With Regional Economic Partnerships across Scotland, Scottish Futures Trust recently commissioned Oxford Economics to examine the extent to which regional economic arrangements are used alongside local and national interventions to deliver inclusive growth. Our conclusion from the several case studies that we undertook is that there is no “off-the-shelf” inclusive growth model anywhere that can be simply applied to Scotland. Nevertheless, we think there are lessons to be learnt.
Among the regions we considered, the San Francisco Bay Area is surely the most successful regional economy in the world in terms of wealth creation. But it is poor at transport infrastructure, partly because an absence of regional governance means that local special interests are able to block transport improvement – and also housing – developments. The consequence is an economy that grows rapidly, but with big problems of transport and housing related social exclusion, despite a highly engaged political culture.

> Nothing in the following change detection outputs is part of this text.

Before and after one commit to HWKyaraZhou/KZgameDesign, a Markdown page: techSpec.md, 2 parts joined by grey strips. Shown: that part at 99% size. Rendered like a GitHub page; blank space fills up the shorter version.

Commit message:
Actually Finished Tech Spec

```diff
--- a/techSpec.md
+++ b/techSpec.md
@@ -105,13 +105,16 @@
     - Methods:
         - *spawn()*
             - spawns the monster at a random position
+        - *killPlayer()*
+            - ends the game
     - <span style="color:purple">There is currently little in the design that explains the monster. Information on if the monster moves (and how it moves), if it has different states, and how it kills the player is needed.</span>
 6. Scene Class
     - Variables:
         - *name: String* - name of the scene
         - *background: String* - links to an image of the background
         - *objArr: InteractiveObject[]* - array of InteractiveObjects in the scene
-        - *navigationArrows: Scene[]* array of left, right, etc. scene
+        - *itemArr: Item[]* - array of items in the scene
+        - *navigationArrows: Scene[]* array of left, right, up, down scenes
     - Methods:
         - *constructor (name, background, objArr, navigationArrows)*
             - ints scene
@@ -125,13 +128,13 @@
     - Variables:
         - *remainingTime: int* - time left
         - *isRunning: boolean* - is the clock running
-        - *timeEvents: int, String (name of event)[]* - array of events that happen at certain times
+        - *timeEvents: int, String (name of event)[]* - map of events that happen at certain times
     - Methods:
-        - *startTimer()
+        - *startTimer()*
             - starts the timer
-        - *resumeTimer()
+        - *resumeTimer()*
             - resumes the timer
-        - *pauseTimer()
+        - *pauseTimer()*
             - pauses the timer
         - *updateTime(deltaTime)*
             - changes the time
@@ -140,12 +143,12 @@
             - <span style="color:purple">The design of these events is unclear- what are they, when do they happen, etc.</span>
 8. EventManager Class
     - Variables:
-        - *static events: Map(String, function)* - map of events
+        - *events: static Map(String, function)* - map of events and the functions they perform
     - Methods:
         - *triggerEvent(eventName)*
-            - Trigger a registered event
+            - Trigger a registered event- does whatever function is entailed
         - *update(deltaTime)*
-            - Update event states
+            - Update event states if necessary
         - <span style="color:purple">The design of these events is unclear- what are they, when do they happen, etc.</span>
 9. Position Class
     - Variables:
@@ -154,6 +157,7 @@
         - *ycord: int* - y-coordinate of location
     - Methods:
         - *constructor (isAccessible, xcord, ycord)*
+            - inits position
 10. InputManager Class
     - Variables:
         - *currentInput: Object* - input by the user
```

Solent in southern England provides a very different example where a regional economic partnership, the Solent Local Enterprise Partnership, is very well established, but struggles in the face of limited resources and a high degree of central government control. Its ability to meet the region’s particular needs is consequently constrained. This impacts on Solent’s overall growth rate, and also on the ability to reduce inequalities between the different local areas within the region.
In Denmark the situation is very different. The concept of inclusive growth is deeply embedded. Denmark is divided into five regions, but the differences between then in economic and social conditions are not great. In part, this reflects the country’s strong commitment to using infrastructure to (literally) unite the nation, and is a deeply rooted part of a national “business model” that tends to reduce inequalities. Denmark has regional councils that bring together local authorities to address economic issues jointly, an arrangement helped by high degrees of consensus within the nation.
Our work also looked at the academic concept of a ‘Functional’ economic region, to see if that provides guidance. The reality is that local and regional economies are far more complex, overlapping, and ever-changing than the academic idea allow for. Our conclusion is therefore, that a degree of pragmatism in selecting regional partners is justified. That seems to accord with the way in which the process is proceeding in Scotland.